However, in terms of median value for the capitals, Melbourne, at $667,520, is second only to Sydney which tops the list at $860,182 – the combined national median is $633,745. The median price is the midway point of all the houses/units sold at market value over a set period.
Neos Kosmos has embarked on an odyssey around Australia to speak to estate agents in the state capitals and gauge the views on the performance of the residential property market in their respective cities and what the future holds for them.
Peter Konidaris of O’Brien Real Estate in Keysborough and servicing the Greater Dandenong and Cheltenham areas:
The main problem for Melbourne estate agents was the severity of the Stage Four lockdown which prevented customers from visiting properties they are interested in.
The truth is all new properties cannot be physically inspected because of COVID-19 lockdown measures in Melbourne. The quantity of stock (for sale) is very low in numbers so the median is from a low source.
As soon as restrictions are eased, there will be a lot of activity – the statistics are easily distorted right now because of the restrictions. Right now, we can’t even get photographers to the properties (to take pictures for the websites) nor can the properties be inspected. Only licensed building and pest inspectors can visit a property under current lockdown conditions. We just cannot do our job.
With no visits allowed, we have been sending what information we can (to interested buyers), such as the floor plan of a building, and virtual walk-throughs but that does not convey everything and buyers like to visit the property for themselves.
Real Estate.com statistics show that there have been a few sales this way but the volume of traffic to the website is consistent with the numbers of four to five months ago. The buyers are circling to buy.
Right now, is not necessarily a buyers’ market because the sellers just cannot show their properties. There is always a need to buy property and it is inevitable all properties will sell.
There is concern over unemployment figures being high but unemployment is not as big a factor in my area.
Angela Limanis is the sales consultant for Ray White Cheltenham, Melbourne:
I am seeing a slight drop of between two and five per cent which is not such a big drop given home prices were up 15 percent in the last quarter of 2019 – after the election last year and a royal commission (Royal Commission into Misconduct in the Banking, Superannuation and Financial Services Industry, prices went up. The last price rise was in March this year, so a 5 percent decline is not such a drop.
A lot of buyers have held back because they thought there will be a lot of bargains out there.
Last week (despite Stage 4 lockdown), we sold two properties sight unseen and no special conditions attached to the sale other than the normal subject to finance availability and after building and pest inspection.
Stock levels are low and will stay low until lockdown is lifted. We have had a lot of inquiries and once the restrictions are lifted, the homebuyers will be very active.

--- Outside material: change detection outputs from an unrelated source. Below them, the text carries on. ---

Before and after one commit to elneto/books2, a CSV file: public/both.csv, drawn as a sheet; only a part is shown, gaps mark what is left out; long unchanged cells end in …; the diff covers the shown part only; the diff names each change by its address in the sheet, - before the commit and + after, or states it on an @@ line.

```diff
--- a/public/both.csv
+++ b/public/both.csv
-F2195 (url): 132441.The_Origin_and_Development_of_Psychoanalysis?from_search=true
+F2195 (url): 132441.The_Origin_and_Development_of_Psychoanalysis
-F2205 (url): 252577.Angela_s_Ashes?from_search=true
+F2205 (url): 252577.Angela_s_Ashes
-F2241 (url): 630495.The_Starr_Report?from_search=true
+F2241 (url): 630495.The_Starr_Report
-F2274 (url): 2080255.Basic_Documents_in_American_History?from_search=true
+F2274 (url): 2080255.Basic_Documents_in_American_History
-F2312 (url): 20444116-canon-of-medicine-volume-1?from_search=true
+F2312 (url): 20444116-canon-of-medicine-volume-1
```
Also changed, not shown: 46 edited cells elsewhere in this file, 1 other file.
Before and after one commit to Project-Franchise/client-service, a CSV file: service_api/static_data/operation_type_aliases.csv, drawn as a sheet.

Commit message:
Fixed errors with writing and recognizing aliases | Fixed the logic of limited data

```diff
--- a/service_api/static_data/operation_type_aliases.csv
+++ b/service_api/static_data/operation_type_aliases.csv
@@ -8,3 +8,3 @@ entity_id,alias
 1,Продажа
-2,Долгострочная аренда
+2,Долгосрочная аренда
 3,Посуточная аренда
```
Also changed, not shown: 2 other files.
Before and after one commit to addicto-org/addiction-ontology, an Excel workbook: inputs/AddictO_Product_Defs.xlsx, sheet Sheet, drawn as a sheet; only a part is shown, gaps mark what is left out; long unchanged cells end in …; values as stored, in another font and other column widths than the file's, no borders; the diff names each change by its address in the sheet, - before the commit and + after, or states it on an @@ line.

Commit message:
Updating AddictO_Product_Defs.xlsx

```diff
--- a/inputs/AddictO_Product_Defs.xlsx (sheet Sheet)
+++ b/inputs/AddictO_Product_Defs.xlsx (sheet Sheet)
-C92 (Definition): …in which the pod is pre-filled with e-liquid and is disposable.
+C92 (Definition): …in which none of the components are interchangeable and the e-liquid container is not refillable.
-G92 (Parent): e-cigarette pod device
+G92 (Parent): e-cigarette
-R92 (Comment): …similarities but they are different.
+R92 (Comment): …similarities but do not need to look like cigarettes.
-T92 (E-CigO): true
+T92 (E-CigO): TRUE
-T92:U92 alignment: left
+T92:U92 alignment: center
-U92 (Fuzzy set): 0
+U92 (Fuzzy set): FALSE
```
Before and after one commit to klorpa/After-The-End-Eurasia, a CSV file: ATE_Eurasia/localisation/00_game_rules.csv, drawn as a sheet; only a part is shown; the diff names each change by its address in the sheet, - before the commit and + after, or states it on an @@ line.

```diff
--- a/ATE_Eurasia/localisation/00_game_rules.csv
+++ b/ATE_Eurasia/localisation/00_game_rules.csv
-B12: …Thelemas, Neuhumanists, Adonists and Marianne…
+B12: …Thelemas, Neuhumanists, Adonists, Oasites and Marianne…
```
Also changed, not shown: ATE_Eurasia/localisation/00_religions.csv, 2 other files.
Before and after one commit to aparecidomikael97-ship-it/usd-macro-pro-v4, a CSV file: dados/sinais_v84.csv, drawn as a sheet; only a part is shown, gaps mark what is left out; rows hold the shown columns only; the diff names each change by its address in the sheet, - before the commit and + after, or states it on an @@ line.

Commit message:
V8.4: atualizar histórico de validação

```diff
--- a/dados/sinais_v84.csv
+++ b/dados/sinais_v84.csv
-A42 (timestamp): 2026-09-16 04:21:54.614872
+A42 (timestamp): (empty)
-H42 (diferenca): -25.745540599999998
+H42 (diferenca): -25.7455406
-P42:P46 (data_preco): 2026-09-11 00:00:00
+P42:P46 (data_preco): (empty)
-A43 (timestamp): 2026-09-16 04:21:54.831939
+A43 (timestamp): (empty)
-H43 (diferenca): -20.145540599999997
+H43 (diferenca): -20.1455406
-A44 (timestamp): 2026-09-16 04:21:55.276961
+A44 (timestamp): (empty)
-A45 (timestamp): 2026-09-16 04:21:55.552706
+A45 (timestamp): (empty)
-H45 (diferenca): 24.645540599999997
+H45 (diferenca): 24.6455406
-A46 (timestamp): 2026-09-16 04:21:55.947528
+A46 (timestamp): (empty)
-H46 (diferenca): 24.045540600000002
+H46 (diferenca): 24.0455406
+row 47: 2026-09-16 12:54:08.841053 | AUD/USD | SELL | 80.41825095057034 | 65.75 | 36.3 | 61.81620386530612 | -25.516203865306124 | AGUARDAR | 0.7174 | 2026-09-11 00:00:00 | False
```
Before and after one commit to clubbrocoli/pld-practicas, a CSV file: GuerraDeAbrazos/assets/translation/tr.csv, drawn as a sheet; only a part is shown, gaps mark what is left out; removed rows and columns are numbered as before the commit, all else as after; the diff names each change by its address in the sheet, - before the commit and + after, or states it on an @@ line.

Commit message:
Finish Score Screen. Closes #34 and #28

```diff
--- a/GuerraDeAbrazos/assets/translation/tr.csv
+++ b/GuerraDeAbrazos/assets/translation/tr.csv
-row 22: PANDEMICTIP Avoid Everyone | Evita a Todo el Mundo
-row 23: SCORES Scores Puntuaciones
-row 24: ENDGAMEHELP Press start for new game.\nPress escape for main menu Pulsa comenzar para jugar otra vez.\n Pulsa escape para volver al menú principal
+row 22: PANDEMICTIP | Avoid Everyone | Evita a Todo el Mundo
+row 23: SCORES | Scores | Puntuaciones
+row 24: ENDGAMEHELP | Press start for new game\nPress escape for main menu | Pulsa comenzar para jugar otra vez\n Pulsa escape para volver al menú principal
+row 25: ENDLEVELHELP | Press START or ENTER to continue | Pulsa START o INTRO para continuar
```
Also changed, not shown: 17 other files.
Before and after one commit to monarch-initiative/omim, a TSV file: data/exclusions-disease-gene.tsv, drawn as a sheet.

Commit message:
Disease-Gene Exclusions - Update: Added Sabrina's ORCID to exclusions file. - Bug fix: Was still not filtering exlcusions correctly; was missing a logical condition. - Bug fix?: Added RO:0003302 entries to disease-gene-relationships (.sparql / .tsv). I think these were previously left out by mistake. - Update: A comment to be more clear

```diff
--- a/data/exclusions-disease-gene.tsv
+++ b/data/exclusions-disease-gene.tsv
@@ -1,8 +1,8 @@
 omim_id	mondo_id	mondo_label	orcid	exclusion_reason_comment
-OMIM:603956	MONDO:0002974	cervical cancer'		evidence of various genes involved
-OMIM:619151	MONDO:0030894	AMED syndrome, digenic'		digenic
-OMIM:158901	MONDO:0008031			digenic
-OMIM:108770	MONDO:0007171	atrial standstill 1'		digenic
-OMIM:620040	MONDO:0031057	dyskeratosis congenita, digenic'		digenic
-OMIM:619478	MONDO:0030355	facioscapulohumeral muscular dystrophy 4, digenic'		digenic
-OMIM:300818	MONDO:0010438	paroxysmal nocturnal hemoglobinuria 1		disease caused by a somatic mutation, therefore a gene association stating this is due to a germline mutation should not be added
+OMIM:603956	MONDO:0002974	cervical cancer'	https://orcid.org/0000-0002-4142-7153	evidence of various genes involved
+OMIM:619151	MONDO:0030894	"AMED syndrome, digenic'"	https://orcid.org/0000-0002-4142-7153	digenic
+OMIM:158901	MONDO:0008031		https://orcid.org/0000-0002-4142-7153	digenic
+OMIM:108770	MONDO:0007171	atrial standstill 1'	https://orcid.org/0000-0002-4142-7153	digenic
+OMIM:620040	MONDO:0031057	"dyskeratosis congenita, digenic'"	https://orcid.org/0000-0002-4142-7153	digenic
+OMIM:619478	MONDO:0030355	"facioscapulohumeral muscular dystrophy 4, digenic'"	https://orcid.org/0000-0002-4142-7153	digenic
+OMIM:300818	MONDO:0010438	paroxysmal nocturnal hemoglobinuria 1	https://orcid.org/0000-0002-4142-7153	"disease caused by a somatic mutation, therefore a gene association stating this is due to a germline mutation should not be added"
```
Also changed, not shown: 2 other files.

There are also opportunities for the experienced property investor who will be more confident in taking advantage of the current situation. The most recent property that we sold was to an investor.
We have a number of homes to launch once restrictions go. The next few months after that will be steady but there will be a dip in the first quarter of next year once JobKeeper and other relief packages are lifted.
It will be difficult to say what will happen from March onwards and there may be a large number of forced house sales.
Denny Darras is a director of Darras and Zervas Estate Agents based in Clayton and covering Oakleigh, Springvale (Melbourne). He is in charge of rentals:
The Stage 4 lockdown measures have paralysed the industry in Melbourne.
In first lockdown, the restrictions allowed for viewings to take place one person at a time and with 15-minute intervals which allowed agent to sanitise the place in time for next inspection. This allowed for people to safely view the properties.
Now the estate agents are restricted to properties within a 5km radius. We often leave the curtains of properties open so people can get a look of the rooms inside.
Sales are suffering because most people like to get a feel of the property. Ninety per cent of people will not buy without first seeing the property.
There will be a quick turnaround in sales and rentals once the restrictions are lifted.
I have never had so many properties to rent at any one time. If the measures are only relaxed to what they were in the first lockdown, there will be an increase in properties rented.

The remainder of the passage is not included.